> AIM OF THE TASK: In the entries below, count every line containing "processed". Reply with the number alone.

═══ GIVEN RECORDS ═══

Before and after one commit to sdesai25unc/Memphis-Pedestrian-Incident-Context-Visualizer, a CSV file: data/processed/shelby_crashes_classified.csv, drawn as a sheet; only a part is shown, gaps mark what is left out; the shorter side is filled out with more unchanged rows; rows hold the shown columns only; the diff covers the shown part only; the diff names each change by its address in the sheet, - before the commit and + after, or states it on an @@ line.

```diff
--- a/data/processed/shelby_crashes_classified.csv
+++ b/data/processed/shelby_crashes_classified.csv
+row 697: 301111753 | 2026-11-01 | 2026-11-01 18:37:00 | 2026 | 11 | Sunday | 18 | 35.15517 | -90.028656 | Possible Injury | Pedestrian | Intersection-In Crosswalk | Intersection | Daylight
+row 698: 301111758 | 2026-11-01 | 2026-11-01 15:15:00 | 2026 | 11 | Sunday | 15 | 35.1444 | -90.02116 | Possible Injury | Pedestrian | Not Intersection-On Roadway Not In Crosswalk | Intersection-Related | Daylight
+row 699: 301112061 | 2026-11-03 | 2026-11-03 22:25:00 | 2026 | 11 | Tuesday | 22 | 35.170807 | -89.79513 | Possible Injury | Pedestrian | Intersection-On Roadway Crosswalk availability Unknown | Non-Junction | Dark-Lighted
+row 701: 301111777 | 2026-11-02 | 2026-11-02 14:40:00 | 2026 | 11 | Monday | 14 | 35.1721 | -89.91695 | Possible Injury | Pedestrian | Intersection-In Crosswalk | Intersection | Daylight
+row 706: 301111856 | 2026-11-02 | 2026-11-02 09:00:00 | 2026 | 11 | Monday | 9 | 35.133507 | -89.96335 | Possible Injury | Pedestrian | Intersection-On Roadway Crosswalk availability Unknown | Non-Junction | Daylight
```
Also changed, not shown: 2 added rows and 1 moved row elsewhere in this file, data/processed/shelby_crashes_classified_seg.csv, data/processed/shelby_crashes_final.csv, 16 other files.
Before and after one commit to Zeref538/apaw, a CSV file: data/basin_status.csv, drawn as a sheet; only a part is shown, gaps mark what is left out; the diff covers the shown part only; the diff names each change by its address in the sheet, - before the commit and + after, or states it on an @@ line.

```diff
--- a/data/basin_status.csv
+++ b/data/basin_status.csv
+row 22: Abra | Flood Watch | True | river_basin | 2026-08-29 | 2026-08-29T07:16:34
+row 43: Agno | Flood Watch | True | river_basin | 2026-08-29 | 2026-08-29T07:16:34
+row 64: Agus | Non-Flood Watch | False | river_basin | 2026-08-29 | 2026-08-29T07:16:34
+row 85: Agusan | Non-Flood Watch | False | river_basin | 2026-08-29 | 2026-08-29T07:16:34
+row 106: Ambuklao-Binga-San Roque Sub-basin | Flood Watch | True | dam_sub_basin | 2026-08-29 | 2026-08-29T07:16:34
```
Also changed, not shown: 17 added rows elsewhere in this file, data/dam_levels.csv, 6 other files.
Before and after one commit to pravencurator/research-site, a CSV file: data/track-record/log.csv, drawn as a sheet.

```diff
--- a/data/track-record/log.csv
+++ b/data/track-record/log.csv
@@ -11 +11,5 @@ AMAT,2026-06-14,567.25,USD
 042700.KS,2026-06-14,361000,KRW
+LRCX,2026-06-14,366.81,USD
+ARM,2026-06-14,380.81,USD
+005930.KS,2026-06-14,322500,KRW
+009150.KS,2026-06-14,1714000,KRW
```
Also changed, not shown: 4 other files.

═══

> SOLUTION TO THE EXERCISE: 4